In 2014 as part of the Banff Mountain Film Festival World Tour, they showed a superb film called ‘The Keeper of the Mountains’ – If you’ve not seen it, I urge you to.
You can rent it on YouTube – here – for about £3.49.
This film was a biographical feature on Miss Elizabeth Hawley, a famous expedition chronicler and archival historian in Kathmandu for over four decades, and so for Mountain Monday this week I thought I would write a small piece on her extraordinary life as she is fascinating.
Miss Elizabeth Hawley
Born in 1923, Elizabeth Hawley grew up in Indiana, before moving to New York City during the Depression.
As a child, she was asked what she wanted to be when she grew up. Her response? ‘I don’t know what I want to be, but I know I don’t want to be a secretary’. Her mother was involved in women’s rights groups, and whilst she never joined one herself, she once said that she ‘has always believed that women should be equal to men, and why not?’. She went off to university, read History and then got a job in research for Fortune magazine.
After a while, she said she had become bored with the role, and so quit to travel the world, eventually ending up in Kathmandu in 1959, where she still lives today.

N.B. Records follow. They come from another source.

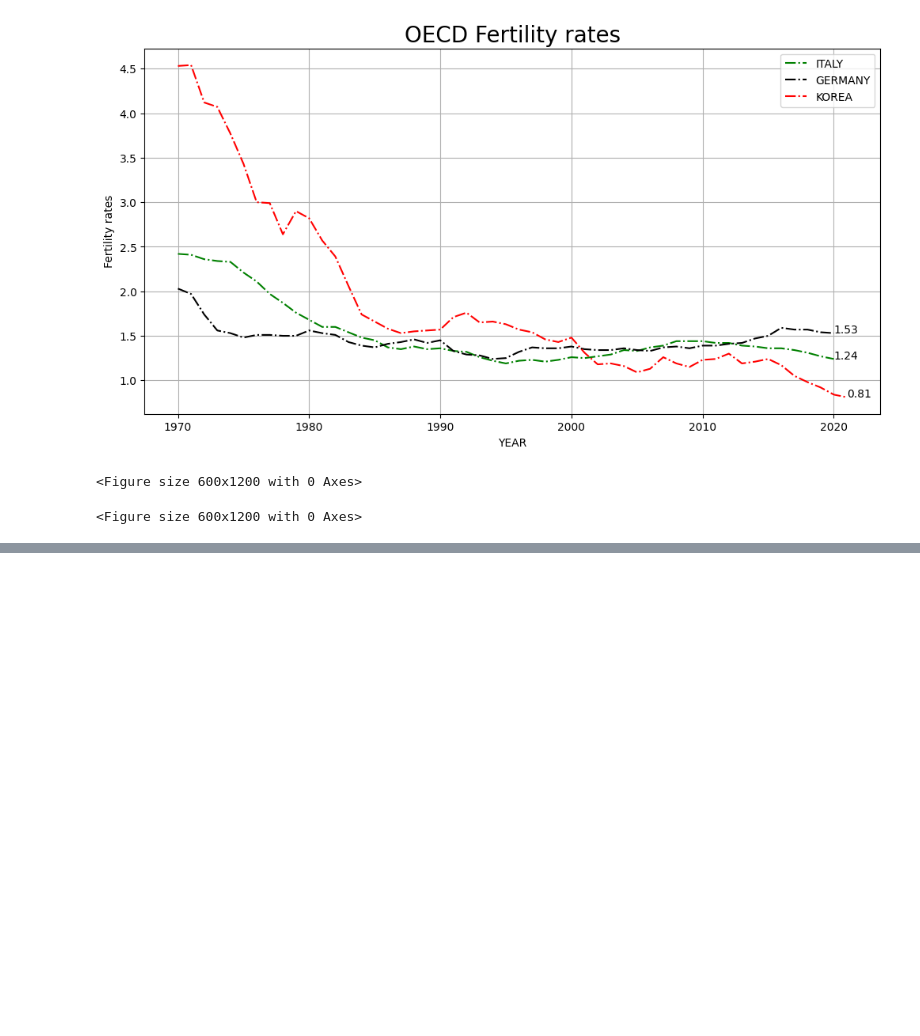
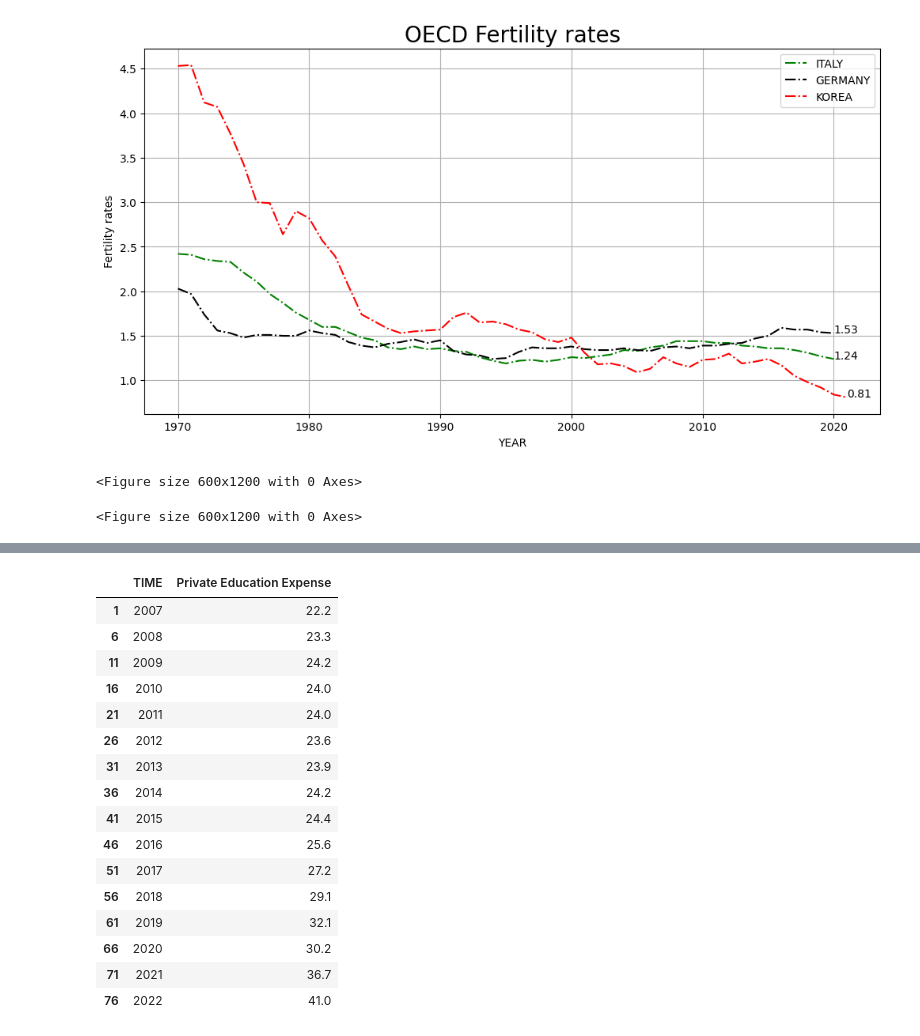
Before and after one commit to ikkjun/Declining_Fertility_Rates, a Jupyter notebook: Declining_Fertility_Rates.ipynb, the cells around one changed output, grey strips where cells are left out. Cells and saved outputs as stored; diff of their text form; code cells hidden in the pictures; blank space fills up the shorter version.

```diff
--- a/Declining_Fertility_Rates.ipynb
+++ b/Declining_Fertility_Rates.ipynb
@@ -79,0 +86,7 @@ plt.figure(figsize=(6, 12))
+# %%
+df_gii = pd.read_csv('/Users/ikjuncho/Documents/GitHub/Declining_Fertility_Rates/HDR_gii.csv')
+df_gdp = pd.read_csv('/Users/ikjuncho/Documents/GitHub/Declining_Fertility_Rates/oecd_gdp.csv')
+df_ii = pd.read_csv('/Users/ikjuncho/Documents/GitHub/Declining_Fertility_Rates/oecd_income_inequality.csv')
+df_wer = pd.read_csv('/Users/ikjuncho/Documents/GitHub/Declining_Fertility_Rates/oecd_women_employment_rate.csv')
+df_wip = pd.read_csv('/Users/ikjuncho/Documents/GitHub/Declining_Fertility_Rates/oecd_women_in_politics.csv')
+df_pef = pd.read_csv('/Users/ikjuncho/Documents/GitHub/Declining_Fertility_Rates/private_education_fee.csv')
@@ -79,0 +136,29 @@ plt.figure(figsize=(6, 12))
+# %%
+df_pef = df_pef.replace(' ', '', regex=True)
+df_pef = df_pef.T.reset_index()
+df_pef.columns = df_pef.iloc[0]
+# df_pef = df_pef[1:]
+df_pef_mean = df_pef[df_pef['과목및유형'].str.startswith('평균')]
+df_pef_mean = df_pef_mean[['과목 및 유형', '사교육비']]
+df_pef_mean.columns = ['TIME', 'Private Education Expense']
+df_pef_mean['TIME'] = pd.to_numeric(df_pef_mean['TIME'])
+df_pef_mean['Private Education Expense'] = df_pef_mean['Private Education Expense'].astype(float)
+df_pef_mean
+# %% [output]
+|  | TIME | Private Education Expense |
+| 1 | 2007 | 22.2 |
+| 6 | 2008 | 23.3 |
+| 11 | 2009 | 24.2 |
+| 16 | 2010 | 24.0 |
+| 21 | 2011 | 24.0 |
+| 26 | 2012 | 23.6 |
+| 31 | 2013 | 23.9 |
+| 36 | 2014 | 24.2 |
+| 41 | 2015 | 24.4 |
+| 46 | 2016 | 25.6 |
+| 51 | 2017 | 27.2 |
+| 56 | 2018 | 29.1 |
+| 61 | 2019 | 32.1 |
+| 66 | 2020 | 30.2 |
+| 71 | 2021 | 36.7 |
+| 76 | 2022 | 41.0 |
```
Also changed, not shown: parts of 18 cells of this notebook.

At the time Kathmandu had only recently opened up to the world, and was still being referred to as the capital of ‘forbidden Nepal’. She had a number of jobs there in the early years, one of which was as a correspondent for Time, reporting on whether or not Sir Edmund Hillary had found the skull of an abominable snowman. Pretty interesting work, compared to what she was used to in the US.
Her next role saw her as a correspondent for Reuters, where she famously covered the first all US ascent of Mount Everest in 1963. She had a radio in her spare room, which she would use to listen out for expedition updates. When she had them, she would be the first to call the embassies involved, meaning she got the scoop, as it were, on this incredible story.
After this, she began meeting people prior to climbing, interviewing them and also conducting a follow up after descent. Some refer to these interviews as a ‘second summit‘ as they are known to be very difficult.
Especially as the years have gone by and Miss Hawley has learned more about the mountains…
Some people climb mountains to test themselves, you’re pushing your body to the utmost limits, but some people go over these limits… and die. For Everest? It’s bragging rights, but the goal is very simple in mountaineering, and this is why people like it. You focus on one thing and one thing only… Getting to the top. You don’t have the struggles of daily life to contend with’.
Everything she needed to know about mountain climbing, she learned from Lieutenant Colonel J. O. M. Roberts, one of the most famous explorers of the 20th century, with a number of first ascents under his belt, including Annapurna 1, Annapurna 2 and Putha Hiunchuli. When he set up the first commercial trekking organisation in Nepal, Elizabeth Hawley ran everything for him whilst he climbed and guided.She interviews people still, prior to their climb and after, and if she thinks you’re lying, she will make it known. She is said to be very blunt and to the point, almost cuttingly so, and after conducting over 15,000 interviews and archiving over 80,000 ascents in Nepal, she knows the mountains like the back of her hand.
She could tell you the routes, where the crevasses are, the best way to climb, where the dangers lie… but she has never climbed one, saying that she prefers her home comforts.
Expedition files are grouped in folders according to the peak and season, and these are then transferred in to digital files, famously now compiled in The Himalayan Database, where they’re a great source for future expeditions, for interest and for those famous ‘bragging rights’.
If you want to make a first ascent and are unsure if it truly will be the first, you can bet that her records will tell you.
Of note, she has covered the first all American ascent, the first female ascent, the 1996 tragedy (immortalised in the recent film, Everest) and the 1999 discovery of George Mallory’s body, amongst others.
She classed Sir Edmund Hillary as a close friend, and said he was the finest, most honest, modest person she had ever met.
She has received an honorary Queen’s Service Medal for Public Service and it’s safe to say that without her work, we would not have anywhere near as much accurate climbing history as we do today.
Outside Magazine wrote a brilliant article on Elizabeth Hawley – here – and the trailer for The Keeper of The Mountains is below. Wherever you look online to find out about Elizabeth Hawley, you will find quotes by famous climbers about her, and hilarious anecdotes…